Five years ago, our Jewish community was shaken to its core. An antisemitic gunman murdered eleven members of our Pittsburgh Jewish community. Two others were shot. Our Pittsburgh Jewish community and region was forever changed.
Unfortunately, today, our community has to hold the memory of our eleven murdered community members and embrace their families AND focus on the war in Israel at the same time. It felt appropriate to ask Kim Salzman, our Federation Director of Israel and Overseas, to write today’s message. Kim lives in our Partnership2Gether community of Misgav.
At the end of Kim’s message, please read the names of our eleven community members. May their names and their memories be forever as a blessing to their families and to all of us.
Words can’t begin to describe how all of us feel in the past three weeks. Devastated. Despair. Angry. Shocked. Horrified. Depressed. Scared. Exhausted. Anxious. We are all so overwhelmed with all these feelings that it’s hard to disconnect from any one of them to appreciate the moments of pure good, unity, and mutual responsibility that are on full display in Israel ever since the blackest of Shabbats on October 7. But in the rare moments when we manage to crawl out of the darkness, there is so much light to see.
Israelis are opening their homes to evacuees from the north and the south, inviting in perfect strangers as if they are their family – because at the end of the day, we are all one family. Israelis are adopting and fostering dogs who survived on October 7, their owners murdered or missing or staying in a hotel where pets aren’t welcome. Israelis are cooking meals – for the evacuees, for the soldiers, for women caring for their children while their husbands are in reserve duty. Israelis are lending a hand to pick fruits and vegetables from fields in the north and the south, anything to help the farmers who are left to fend for themselves as many of their pickers returned to their countries of origin. Israelis who were traveling around the world on October 7 are flying back to Israel to serve in the IDF. Jewish American doctors, including local Pittsburgh doctors, are leaving behind their busy schedules and flying to Israel to bring their much-needed skills to Israeli hospitals, helping to save lives. Jews around the world are postering images of the 224 Israelis held captive in Gaza, lest the world forget their horrific plight. And Jews around the world are generously donating unprecedented dollars to help meet the tremendous needs in the field.

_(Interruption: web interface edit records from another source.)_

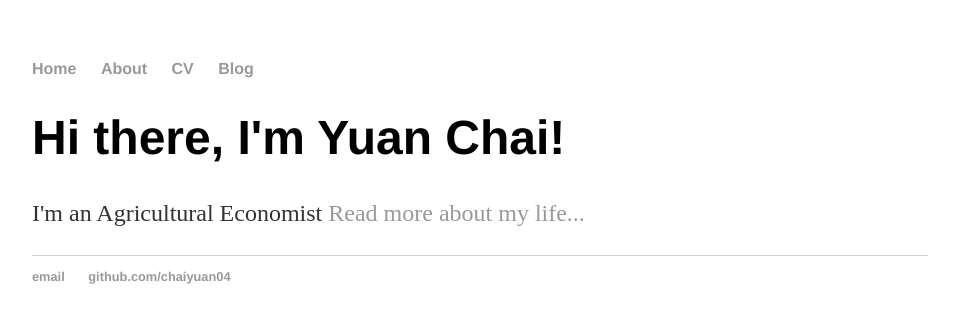
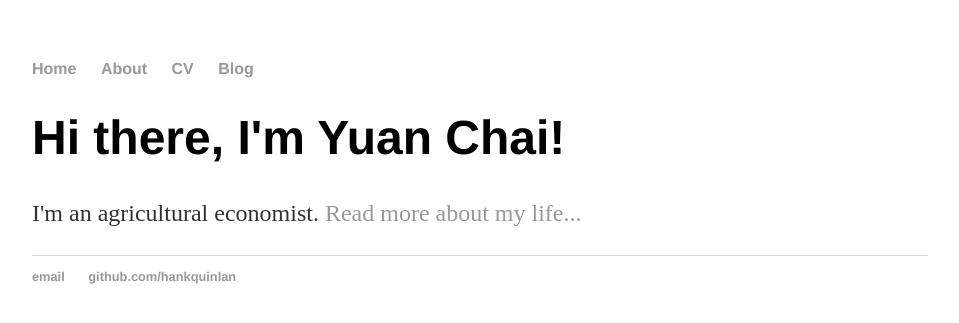
Before and after one commit to chaiyuan04/personal-site, a Jekyll site: the page built from index.html, in a window 1280 px wide. Shown: the top 323 px of the page, without its empty margins (160-1119 px from the left). Built offline with Jekyll 4.4.1, drawn with Linux system fonts in a browser that asks for light colours.

Commit message:
Update index.html

```diff
--- a/index.html
+++ b/index.html
@@ -1,30 +1,8 @@
-<!DOCTYPE html>
-<html>
-	<head>
-		<title>Yuan Chai, Agricultural Economist</title>
-		<!-- link to main stylesheet -->
-		<link rel="stylesheet" type="text/css" href="/css/main.css">
-	</head>
-	<body>
-		<nav>
-    		<ul>
-        		<li><a href="/">Home</a></li>
-	        	<li><a href="/about">About</a></li>
-        		<li><a href="/cv">CV</a></li>
-        		<li><a href="/blog">Blog</a></li>
-    		</ul>
-		</nav>
-		<div class="container">
-    		<div class="blurb">
-        		<h1>Hi there, I'm Yuan Chai!</h1>
-				<p>I'm an Agricultural Economist <a href="/about">Read more about my life...</a></p>
-    		</div><!-- /.blurb -->
-		</div><!-- /.container -->
-		<footer>
-    		<ul>
-        		<li><a href="mailto:chaiyuan04@gmail.com">email</a></li>
-        		<li><a href="https://github.com/chaiyuan04">github.com/chaiyuan04</a></li>
-			</ul>
-		</footer>
-	</body>
-</html>
+---
+layout: default
+title: Yuan Chai, Agricultural Economist
+---
+<div class="blurb">
+	<h1>Hi there, I'm Yuan Chai!</h1>
+	<p>I'm an agricultural economist. <a href="/about">Read more about my life...</a></p>
+</div><!-- /.blurb -->
```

Israelis and Jews in the Diaspora alike have enlisted their hearts and minds in defending the Jewish state in one of our greatest hours of need. Hamas dealt us a horrible blow, but they had no idea who they were dealing with – they have no idea how strong the Jewish people are, they have no idea how we unite in times of crisis, and they have no idea how undefeatable we are when we come together as a people. Hamas is an ideology of death and hate, but we – the Jewish people – are an ideology of life and love. And loves always triumphs over hate.

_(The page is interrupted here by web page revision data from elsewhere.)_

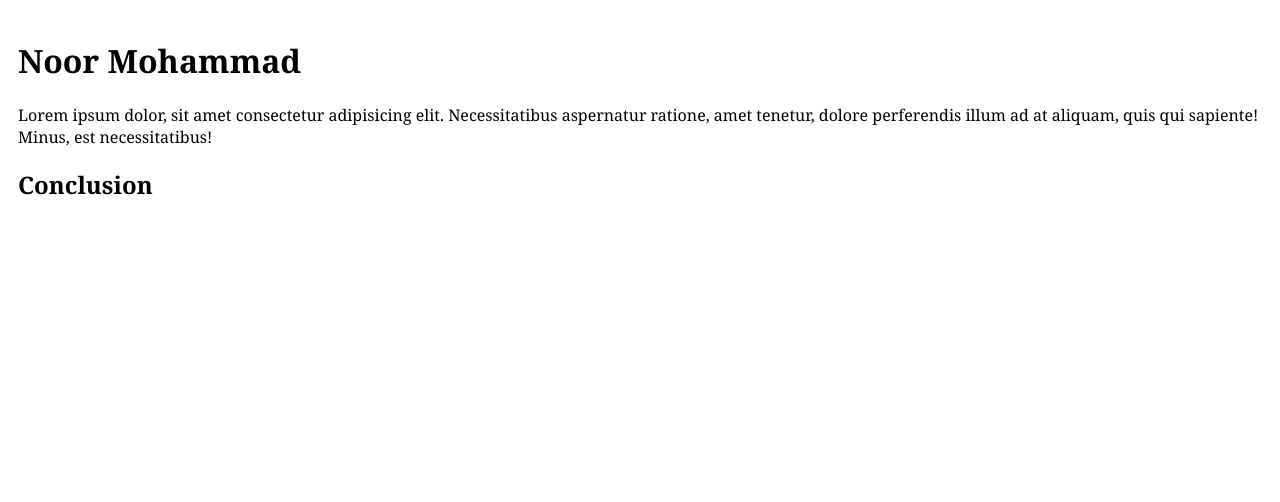
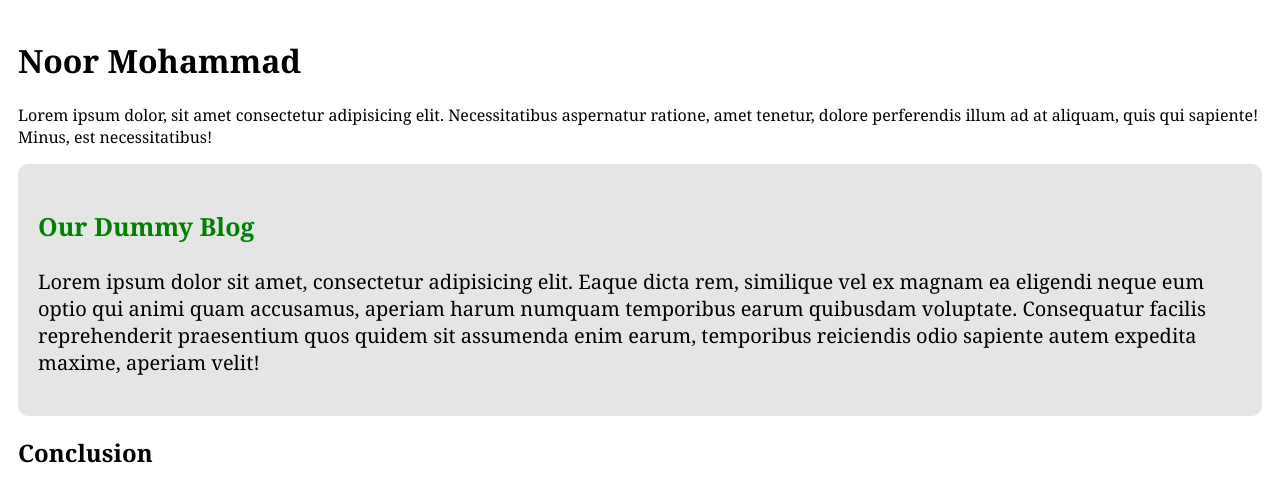
Before and after one commit to mernpeoplentech/git-test, a React (Vite) app: page / in a window 1280 px wide. Shown: the top 502 px of the page. Built offline with nearby package versions, Linux system fonts and the light colour scheme.

Commit message:
blog added

```diff
--- a/src/App.jsx
+++ b/src/App.jsx
@@ -1,3 +1,5 @@
+import Blog from "./components/Blog";
+
 function App() {
   return (
     <main style={{ padding: 10 }}>
@@ -7,6 +9,7 @@ function App() {
         aspernatur ratione, amet tenetur, dolore perferendis illum ad at
         aliquam, quis qui sapiente! Minus, est necessitatibus!
       </p>
+      <Blog />
       <h2>Conclusion</h2>
     </main>
   );
--- /dev/null
+++ b/src/components/Blog.jsx
@@ -0,0 +1,19 @@
+import React from "react";
+
+const Blog = () => {
+  return (
+    <div className="blog">
+      <h3>Our Dummy Blog</h3>
+      <p>
+        Lorem ipsum dolor sit amet, consectetur adipisicing elit. Eaque dicta
+        rem, similique vel ex magnam ea eligendi neque eum optio qui animi quam
+        accusamus, aperiam harum numquam temporibus earum quibusdam voluptate.
+        Consequatur facilis reprehenderit praesentium quos quidem sit assumenda
+        enim earum, temporibus reiciendis odio sapiente autem expedita maxime,
+        aperiam velit!
+      </p>
+    </div>
+  );
+};
+
+export default Blog;
--- a/src/index.css
+++ b/src/index.css
@@ -1,3 +1,15 @@
 * {
   font-family: Cambria, Cochin, Georgia, Times, "Times New Roman", serif;
 }
+.blog {
+  background-color: rgb(230, 229, 229);
+  padding: 20px;
+  border-radius: 10px;
+  h3 {
+    color: green;
+    font-size: 25px;
+  }
+  p {
+    font-size: 20px;
+  }
+}
```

So now is the time to enlist to the global effort of defending the Jewish nation and its right to defend itself. Now is the time to do whatever YOU can do to help. For some, it may be writing to your elected officials, urging them to support Israel and to bring home the hostages held in captivity. For others, it may be contributing to the Federation’s Israel emergency relief campaign, funds that will help victims of terror, provide trauma relief, reinforce hospitals throughout the country, help the most vulnerable, and more. For others, it may mean coming to Israel to volunteer – as a doctor, a soldier or a civilian. For others, it may mean actively sharing on social media in support of Israel’s right to defend itself. For others, it may be holding hasbara* gatherings with family and friends, whether over zoom or in person. Regardless of what it is, every person who understands that this is a war against an evil ideology that must be defeated needs to enlist to the effort. This is a call for action. Enlist your hearts and minds to the effort to defend the right and obligation of the one Jewish nation in the world to defend itself from terrorism. We will get through this, but we can only succeed if we do it together. Now is the time to enlist. The clock is ticking…
May this be a Shabbat that ushers in peace to Israel and all the Jewish people. May this be a Shabbat that brings our hostages home. May this be a Shabbat where we start to feel a glimmer of hope amidst all the despair.
*Hasbara (Hebrew: הַסְבָּרָה) has no direct English translation, but roughly means “explaining”.